▸ Brief:
Search the data for the string "lags", and report each line where it is found.

▸ Excerpted records:

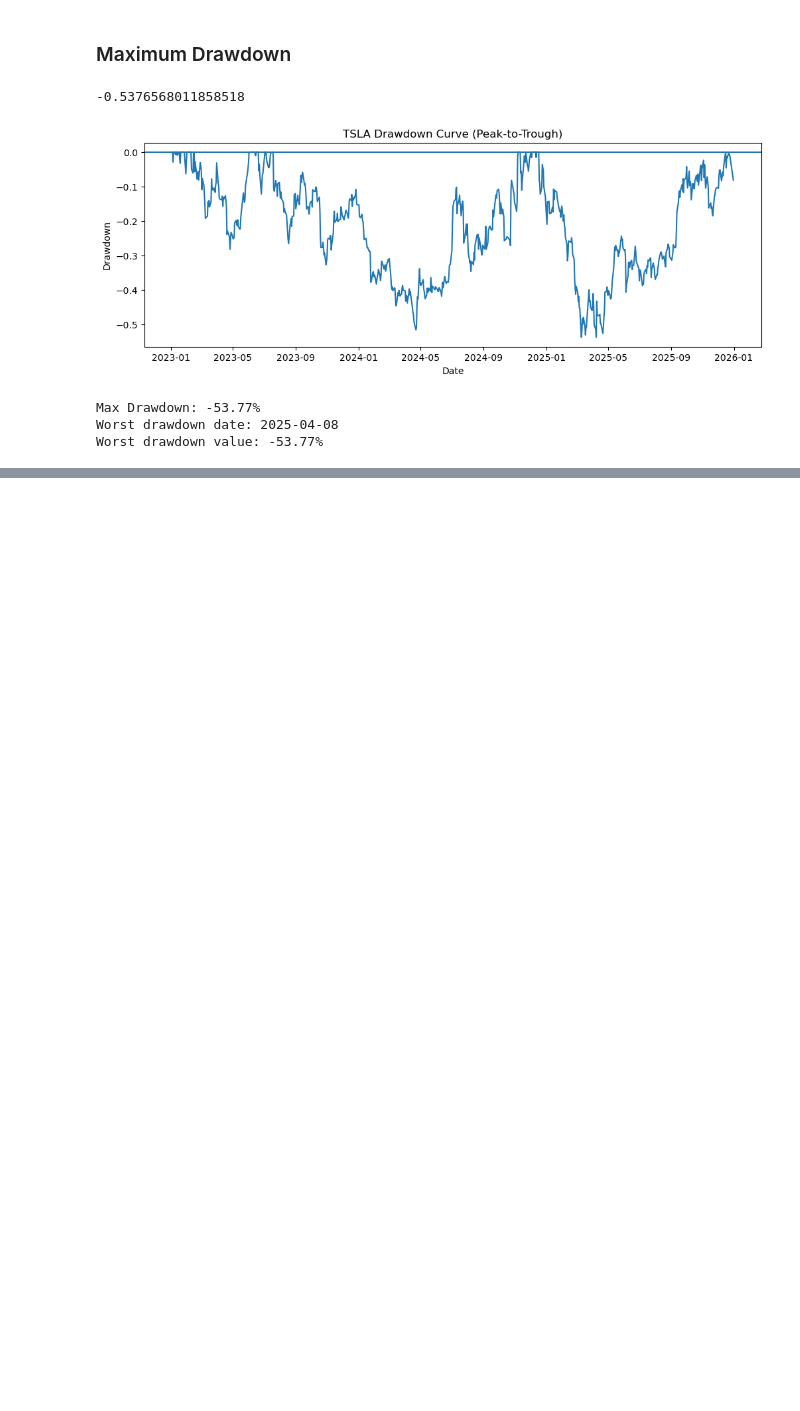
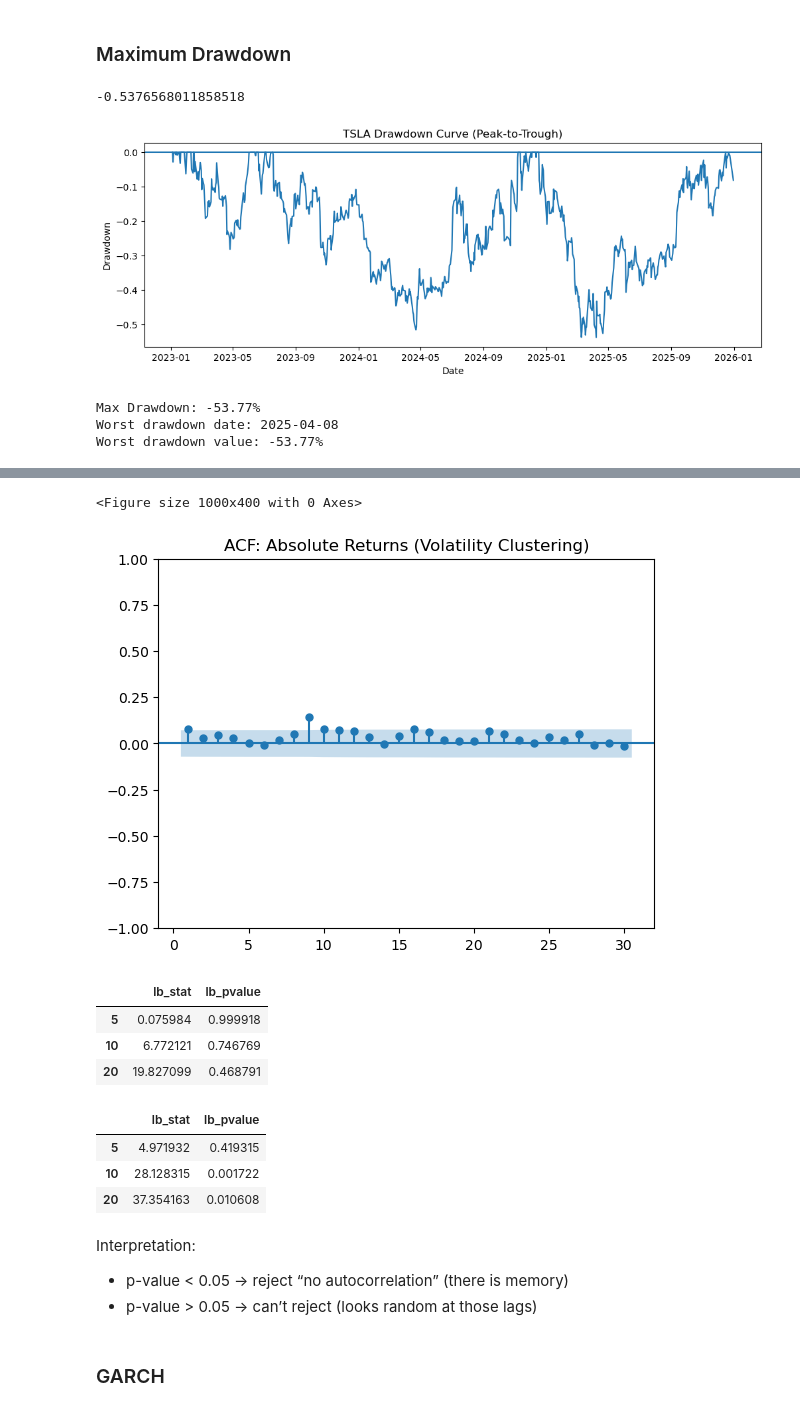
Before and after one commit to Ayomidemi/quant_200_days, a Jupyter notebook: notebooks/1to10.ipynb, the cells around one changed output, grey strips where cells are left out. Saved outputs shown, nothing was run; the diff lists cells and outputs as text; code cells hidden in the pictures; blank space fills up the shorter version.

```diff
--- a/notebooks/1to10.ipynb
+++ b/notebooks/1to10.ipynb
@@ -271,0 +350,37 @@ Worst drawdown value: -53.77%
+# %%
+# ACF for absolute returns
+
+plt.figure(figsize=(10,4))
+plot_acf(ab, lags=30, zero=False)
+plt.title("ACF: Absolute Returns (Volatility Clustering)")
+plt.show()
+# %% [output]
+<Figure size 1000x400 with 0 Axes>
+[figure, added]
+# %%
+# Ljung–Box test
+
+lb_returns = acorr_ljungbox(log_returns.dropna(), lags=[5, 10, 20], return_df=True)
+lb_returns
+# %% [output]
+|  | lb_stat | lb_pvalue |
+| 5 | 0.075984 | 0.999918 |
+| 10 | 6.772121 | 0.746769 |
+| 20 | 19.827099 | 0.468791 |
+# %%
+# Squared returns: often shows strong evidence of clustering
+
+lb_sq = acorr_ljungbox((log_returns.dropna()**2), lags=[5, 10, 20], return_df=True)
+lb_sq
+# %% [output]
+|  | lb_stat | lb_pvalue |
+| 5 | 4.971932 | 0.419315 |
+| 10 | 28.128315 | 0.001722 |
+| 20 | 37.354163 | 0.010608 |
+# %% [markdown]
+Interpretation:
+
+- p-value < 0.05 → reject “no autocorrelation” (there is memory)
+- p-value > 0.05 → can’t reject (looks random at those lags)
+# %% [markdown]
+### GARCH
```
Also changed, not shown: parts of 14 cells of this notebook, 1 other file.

* * *

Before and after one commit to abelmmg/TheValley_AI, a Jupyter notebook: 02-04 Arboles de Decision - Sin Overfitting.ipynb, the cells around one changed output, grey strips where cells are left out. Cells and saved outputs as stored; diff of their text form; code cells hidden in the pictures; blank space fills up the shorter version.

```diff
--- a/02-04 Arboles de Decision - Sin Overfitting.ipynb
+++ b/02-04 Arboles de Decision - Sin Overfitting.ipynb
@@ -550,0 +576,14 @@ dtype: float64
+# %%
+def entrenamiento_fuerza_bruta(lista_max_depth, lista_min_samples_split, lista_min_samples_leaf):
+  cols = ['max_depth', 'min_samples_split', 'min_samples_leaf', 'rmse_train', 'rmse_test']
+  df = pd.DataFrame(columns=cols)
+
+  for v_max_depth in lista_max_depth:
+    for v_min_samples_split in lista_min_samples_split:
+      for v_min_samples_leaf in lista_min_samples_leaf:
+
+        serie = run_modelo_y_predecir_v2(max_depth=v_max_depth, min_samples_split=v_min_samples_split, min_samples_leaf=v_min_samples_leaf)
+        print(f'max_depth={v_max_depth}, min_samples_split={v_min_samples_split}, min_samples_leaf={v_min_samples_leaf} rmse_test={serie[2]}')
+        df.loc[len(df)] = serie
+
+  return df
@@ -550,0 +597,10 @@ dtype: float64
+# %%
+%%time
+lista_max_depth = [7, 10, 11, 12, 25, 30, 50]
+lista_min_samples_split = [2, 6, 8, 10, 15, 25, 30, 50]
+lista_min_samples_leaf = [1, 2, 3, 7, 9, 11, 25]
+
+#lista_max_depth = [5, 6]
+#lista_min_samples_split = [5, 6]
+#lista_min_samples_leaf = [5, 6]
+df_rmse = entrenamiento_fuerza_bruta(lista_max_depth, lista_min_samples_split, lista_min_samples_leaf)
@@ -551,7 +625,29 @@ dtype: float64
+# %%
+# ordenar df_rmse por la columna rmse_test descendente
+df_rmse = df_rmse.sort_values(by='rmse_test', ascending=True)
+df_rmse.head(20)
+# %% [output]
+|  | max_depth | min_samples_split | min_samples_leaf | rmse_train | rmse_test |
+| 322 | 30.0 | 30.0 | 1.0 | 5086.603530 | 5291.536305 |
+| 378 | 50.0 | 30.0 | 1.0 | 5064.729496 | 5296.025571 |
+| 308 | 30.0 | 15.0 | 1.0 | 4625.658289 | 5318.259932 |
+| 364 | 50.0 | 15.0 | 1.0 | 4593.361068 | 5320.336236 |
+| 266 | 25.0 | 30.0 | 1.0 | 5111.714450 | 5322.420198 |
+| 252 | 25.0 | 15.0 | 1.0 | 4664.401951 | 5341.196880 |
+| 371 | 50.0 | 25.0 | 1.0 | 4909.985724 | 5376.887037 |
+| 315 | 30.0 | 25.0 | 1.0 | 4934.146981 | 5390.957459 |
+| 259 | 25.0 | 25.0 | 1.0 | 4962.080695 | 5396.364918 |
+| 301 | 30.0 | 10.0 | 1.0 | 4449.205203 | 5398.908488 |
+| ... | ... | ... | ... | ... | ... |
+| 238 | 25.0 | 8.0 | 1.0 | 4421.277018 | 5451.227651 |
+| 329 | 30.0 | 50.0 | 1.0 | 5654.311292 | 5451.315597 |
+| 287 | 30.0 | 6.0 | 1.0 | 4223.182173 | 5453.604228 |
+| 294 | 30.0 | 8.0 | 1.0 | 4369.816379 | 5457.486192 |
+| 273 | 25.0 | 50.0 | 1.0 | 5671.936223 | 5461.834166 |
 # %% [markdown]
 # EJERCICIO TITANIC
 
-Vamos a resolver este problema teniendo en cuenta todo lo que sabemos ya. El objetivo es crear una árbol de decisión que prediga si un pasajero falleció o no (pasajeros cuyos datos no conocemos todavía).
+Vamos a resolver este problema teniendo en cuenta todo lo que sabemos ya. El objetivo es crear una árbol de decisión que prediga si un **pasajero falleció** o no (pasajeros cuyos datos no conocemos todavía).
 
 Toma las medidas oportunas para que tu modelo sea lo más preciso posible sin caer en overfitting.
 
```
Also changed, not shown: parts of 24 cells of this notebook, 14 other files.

▸ Answer to this problem:
+plot_acf(ab, lags=30, zero=False)
+lb_returns = acorr_ljungbox(log_returns.dropna(), lags=[5, 10, 20], return_df=True)
+lb_sq = acorr_ljungbox((log_returns.dropna()**2), lags=[5, 10, 20], return_df=True)
+- p-value > 0.05 → can’t reject (looks random at those lags)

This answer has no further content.